Published in 2013 in honor of the sesquicentennial of the Civil War, The Yellowhammer War is a collection of essays broadly addressing Alabama’s experience immediately prior, during, and after our nation’s most cataclysmic event. It features serious, cutting edge scholarship and gives the reader a sense of the broad contours of the major issues of the time period and insight into several sidelight events and trends. For most readers, however, the inadvertently deceptive title and inherent lack of cohesion around any central themes will leave them still hoping for a comprehensive account of one of the state’s defining eras.
Although the book is definitely useful as a reference source and will surely have some appeal to a broad readership, it has some severe limitations regarding use by the general public. It is not a narrative history of any particular themes and in truth barely discusses any fighting in the state of Alabama at all. True, there are multiple avenues of inquiry into the war era outside of the battlefield that need to be explored and this one admirably does so, but for a book of this purported scope to have only one of fourteen essays focus on the actual military conflict within the borders of the state (another focuses on a battle in Virginia in which Alabamians figured prominently) is curious if not negligent. In addition, several of the essays focus on topics so narrowly defined—reactions to the assassination of Abraham Lincoln and the connection between Reconstruction in Perry County and the Civil Rights Movement, for example—that coming away with a clear picture of how the war impacted Alabama in the larger sense will be difficult for most. We are all familiar with the maxim about not judging a book by its cover, but the stunning cover image of the flag of Rucker’s Brigade of the Seventh Alabama Cavalry and its very title—alluding to an early-war Alabama Confederate unit mocked by their peers for their gaudy yellow-trimmed uniforms which eventually gave the state its nickname—certainly communicate something a little different from what the book actually contains.
This criticism in structure and marketing aside, it must be acknowledged that most of the essays are thoroughly researched and truly enlightening. In the pages of the book readers learn about isolated episodes in the social, cultural, and political life of the state during the era, perhaps none more informative than Sarah Woolfolk Wiggins’ reflection on the way Reconstruction has been remembered, or rather, misremembered, in the state for generations and Jason Battles’ overview of the activities of the Freedmen’s Bureau in the postwar years.
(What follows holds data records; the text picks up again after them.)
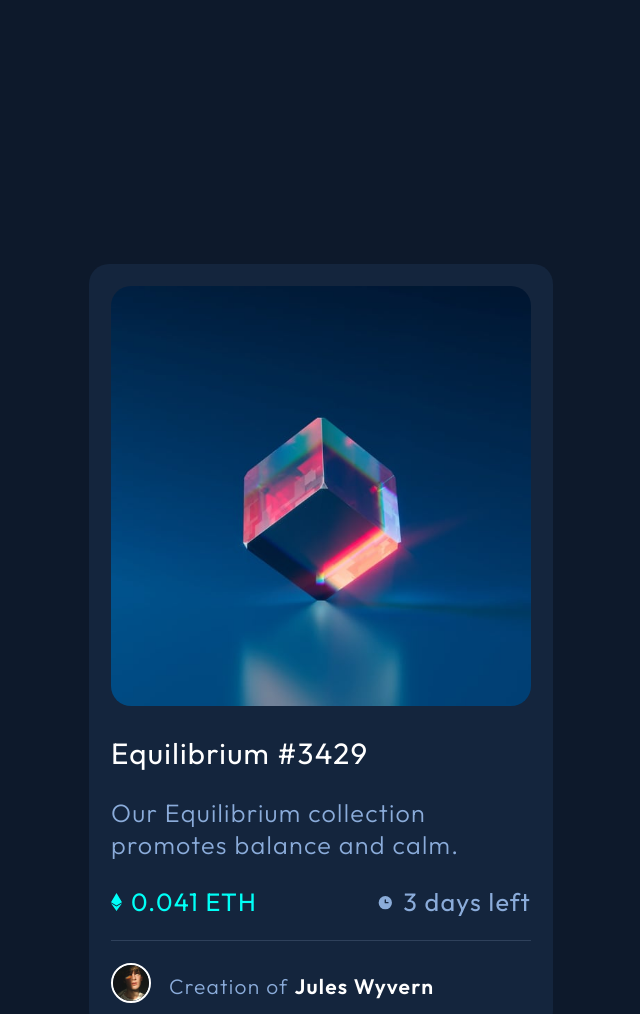
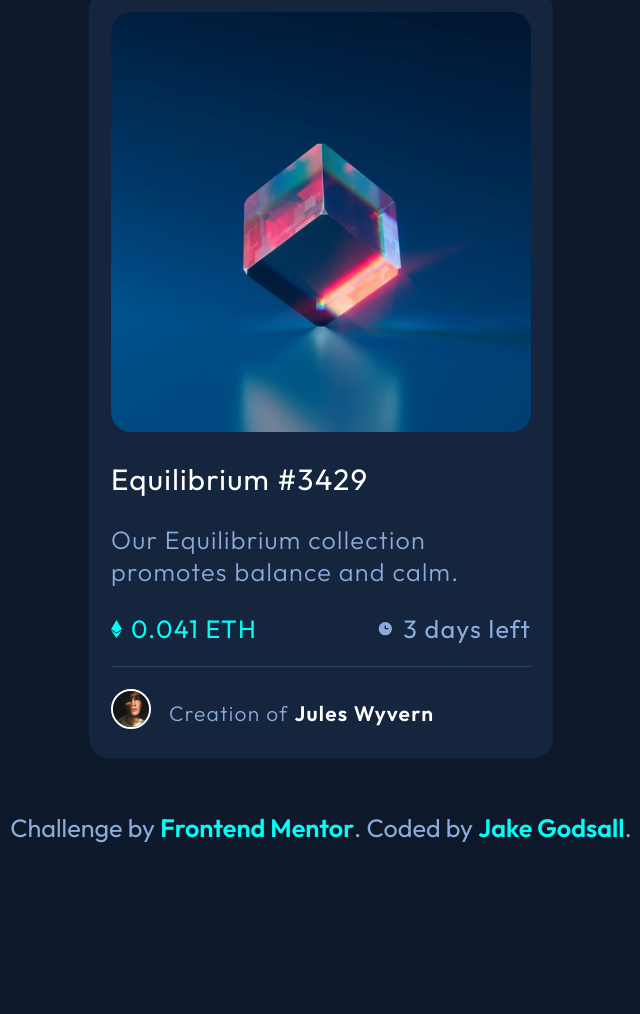
Before and after one commit to jakegodsall/fm-nft-preview-card, a plain HTML site: page index.html in a window 1280 px wide. Shown: the top 1014 px of the page, without its empty margins (319-959 px from the left). After the commit the page ends 844 px from the top, so only its background shows below. Drawn offline with Linux system fonts and the light colour scheme.

Commit message:
added responsive vertical centring of component

```diff
--- a/styles.css
+++ b/styles.css
@@ -19,9 +19,11 @@
 
 body {
     background-color: var(--main-background);
+    height: 100vh;
     display: flex;
     flex-direction: column;
     align-items: center;
+    justify-content: center;
 }
 
 a,
@@ -178,7 +180,6 @@ hr {
     }
 
     .card {
-        margin-top: 20vw;
     }
 }
 
```
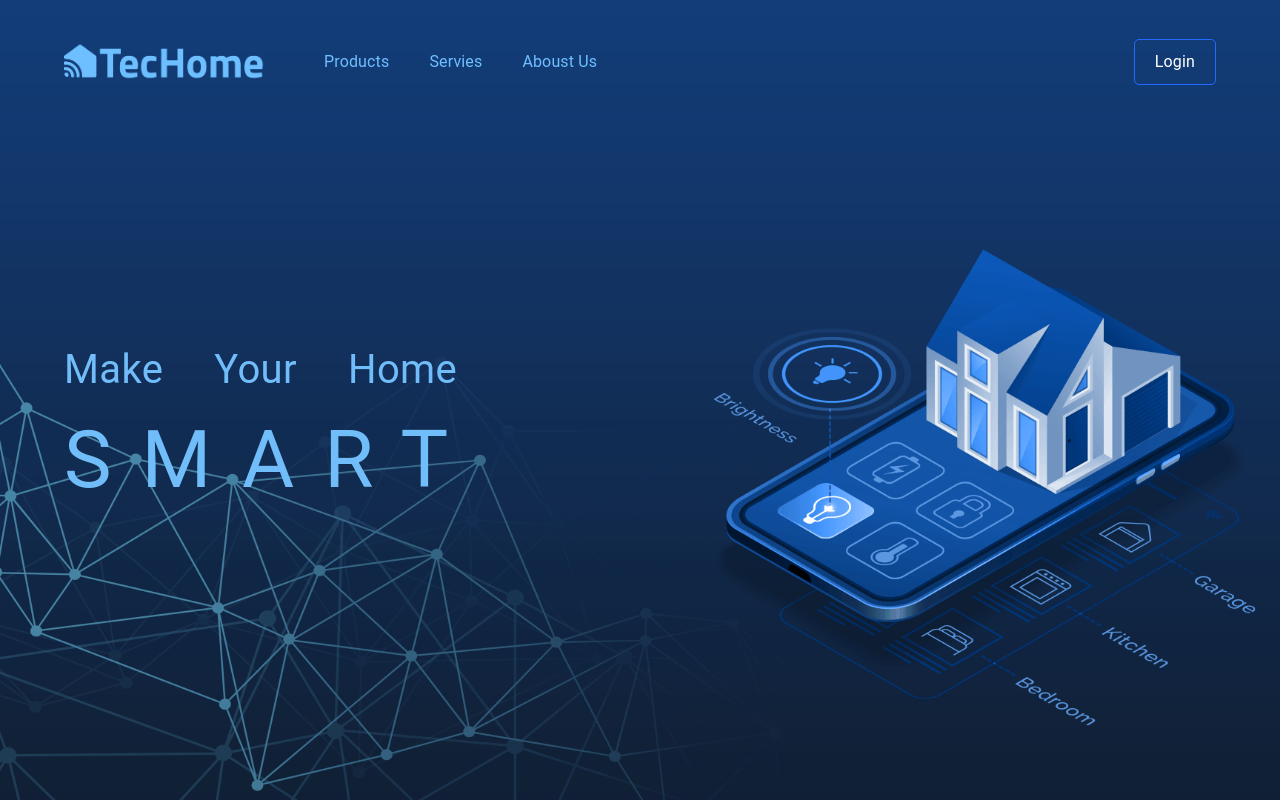
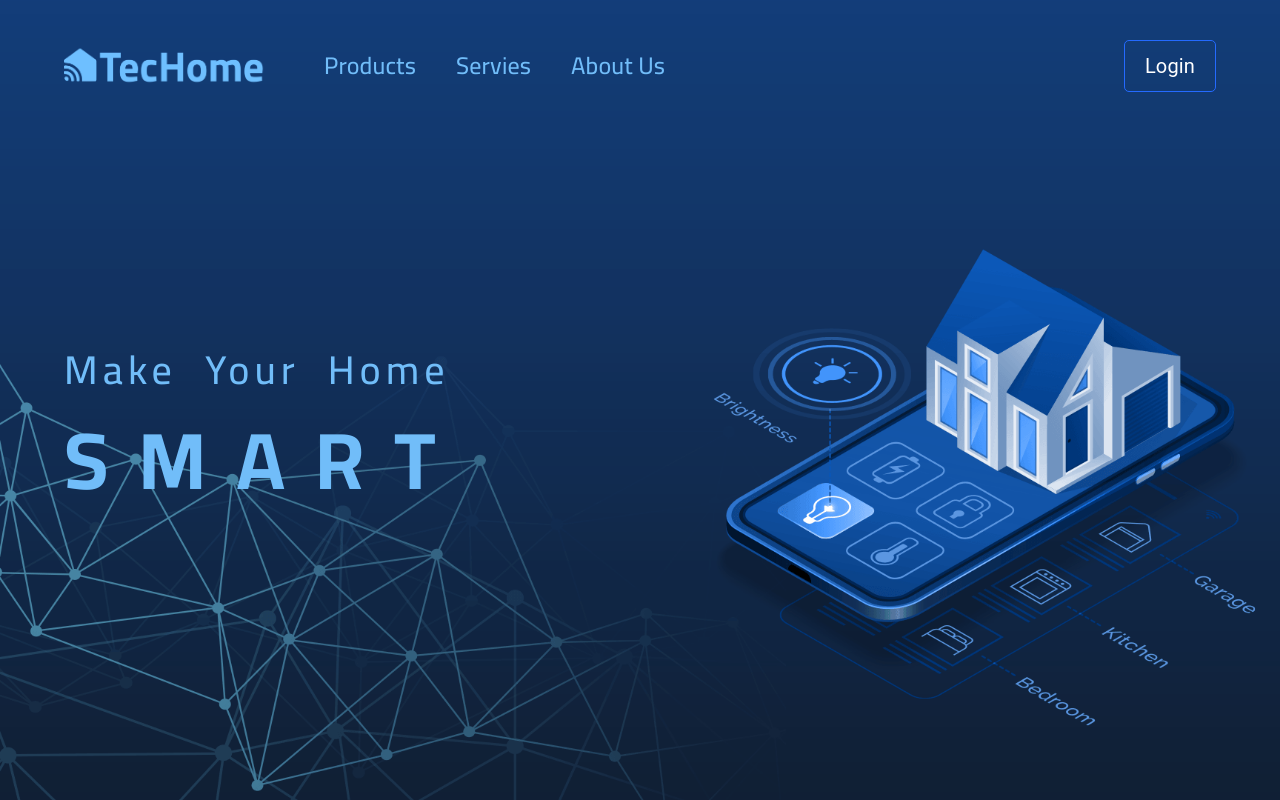
Before and after one commit to SmartHome101/smart-home-web-page, a React (Create React App) app: page /not-found in a window 1280 px wide. Built offline with nearby package versions, Linux system fonts and the light colour scheme.

Commit message:
added font

```diff
--- a/public/index.html
+++ b/public/index.html
@@ -2,7 +2,7 @@
 <html lang="en">
   <head>
     <meta charset="utf-8" />
-    <link rel="icon" href="%PUBLIC_URL%/favicon.ico" />
+    <link rel="icon" href="%PUBLIC_URL%/favicon.svg" />
     <meta name="viewport" content="width=device-width, initial-scale=1" />
     <meta name="theme-color" content="#000000" />
     <meta
@@ -11,7 +11,7 @@
     />
     <link rel="apple-touch-icon" href="%PUBLIC_URL%/logo192.png" />
     <link rel="manifest" href="%PUBLIC_URL%/manifest.json" />
-    <title>Techome</title>
+    <title>TecHome</title>
   </head>
   <body>
     <noscript>You need to enable JavaScript to run this app.</noscript>
--- a/src/App.js
+++ b/src/App.js
@@ -29,6 +29,8 @@ import blank_avatar from "../src/assests/techHomeTeam/blank_avatar.png";
 //Test Compnents
 import Header2 from "./components/Header2";
 import Landing from "./components/Landing";
+import { ThemeProvider } from "@mui/material";
+import { theme } from "./components/Theme";
 
 const HomesDb = [
   {
@@ -256,8 +258,10 @@ const App = () => {
         <Route path="/not-found" element={<NotFound />} />
       </Routes>
       <Footer /> */}
-      <Header2 />
-      <Landing />
+      <ThemeProvider theme={theme}>
+        <Header2 />
+        <Landing />
+      </ThemeProvider>
     </Fragment>
   );
 };
--- a/src/components/Header2.jsx
+++ b/src/components/Header2.jsx
@@ -26,13 +26,18 @@ const Header2 = () => {
               display: "flex",
               marginLeft: "60px",
               gap: "40px",
-              color: "#6EBFFF",
               padding: "50px 0px",
             }}
           >
-            <Typography>Products</Typography>
-            <Typography>Servies</Typography>
-            <Typography>Aboust Us</Typography>
+            <Typography color="primary" variant="h5">
+              Products
+            </Typography>
+            <Typography color="primary" variant="h5">
+              Servies
+            </Typography>
+            <Typography color="primary" variant="h5">
+              About Us
+            </Typography>
           </Box>
         </Box>
         <Link
@@ -43,6 +48,8 @@ const Header2 = () => {
             border: "1px solid #246aff",
             borderRadius: "5px",
             padding: "10px 20px",
+            transition: "all 0.3s ease",
+            fontSize: "20px",
             "&:hover": {
               backgroundColor: "#246aff",
             },
--- a/src/components/Landing.jsx
+++ b/src/components/Landing.jsx
@@ -1,4 +1,4 @@
-import { Container, Box, Typography, Link } from "@mui/material";
+import { Container, Box, Typography } from "@mui/material";
 import background from "../assests/background.png";
 const Landing = () => {
   return (
@@ -14,9 +14,10 @@ const Landing = () => {
         alignItems: "center",
       }}
     >
-      <Container sx={{ color: "#71bdf9", fontWeight: "900", mt: "60px" }}>
-        <Box sx={{ display: "flex", gap: "51px" }}>
+      <Container sx={{ fontWeight: "900", mt: "60px" }}>
+        <Box sx={{ display: "flex", gap: "28px", letterSpacing: "5px" }}>
           <Typography
+            color="primary"
             sx={{
               fontSize: "40px",
             }}
@@ -24,6 +25,7 @@ const Landing = () => {
             Make
           </Typography>
           <Typography
+            color="primary"
             sx={{
               fontSize: "40px",
             }}
@@ -31,6 +33,7 @@ const Landing = () => {
             Your
           </Typography>
           <Typography
+            color="primary"
             sx={{
               fontSize: "40px",
             }}
@@ -39,10 +42,12 @@ const Landing = () => {
           </Typography>
         </Box>
         <Typography
+          color="primary"
           sx={{
             fontSize: "80px",
             textTransform: "uppercase",
             letterSpacing: "30px",
+            fontWeight: "bold",
           }}
         >
           Smart
--- /dev/null
+++ b/src/components/Theme.js
@@ -0,0 +1,17 @@
+import { createTheme } from "@mui/material";
+
+export const theme = createTheme({
+  palette: {
+    primary: {
+      main: "#71bdf9",
+    },
+    //   secondary: "",
+  },
+  typography: {
+    fontFamily: "Cairo",
+    fontWeightLight: 400,
+    fontWeightRegular: 500,
+    fontWeightMedium: 600,
+    fontWeightBold: 700,
+  },
+});
--- a/src/index.css
+++ b/src/index.css
@@ -1,4 +1,5 @@
 @import url("https://fonts.googleapis.com/css2?family=Poppins:wght@300;400&display=swap");
+@import url("https://fonts.googleapis.com/css2?family=Cairo:wght@300;400;500;600;700;800;900&display=swap");
 
 * {
   box-sizing: border-box;
```
Also changed, not shown: public/favicon.svg (added).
In summary the essays are thorough probes into individual topics, some with direct relevance to the state as a whole, others re-analyzing already-familiar information, and still others shedding light on very specific events and populations that have not received much attention previously. They collectively add a lot to our knowledge of Alabama’s war years even if they do not attempt to address all of its major issues; the experience of slaves, the impact on the economy, the depth of support of secession and the degree to which Unionist sentiment prevailed in areas of the state all come to mind.
Such is the nature of collections of essays in book form, I suppose. They inherently are hodge-podge groupings that only broadly address an era or event. So, buyer beware and make sure you know what you are in for with this volume. The Yellowhammer War is a good book and surely points the way towards further inquiry into the Civil War era by the next generation of historians, but I doubt most lay readers will feel they have a thorough understanding of the war and Reconstruction in Alabama after perusing its pages. Alabama still awaits a grand narrative of its Civil War years.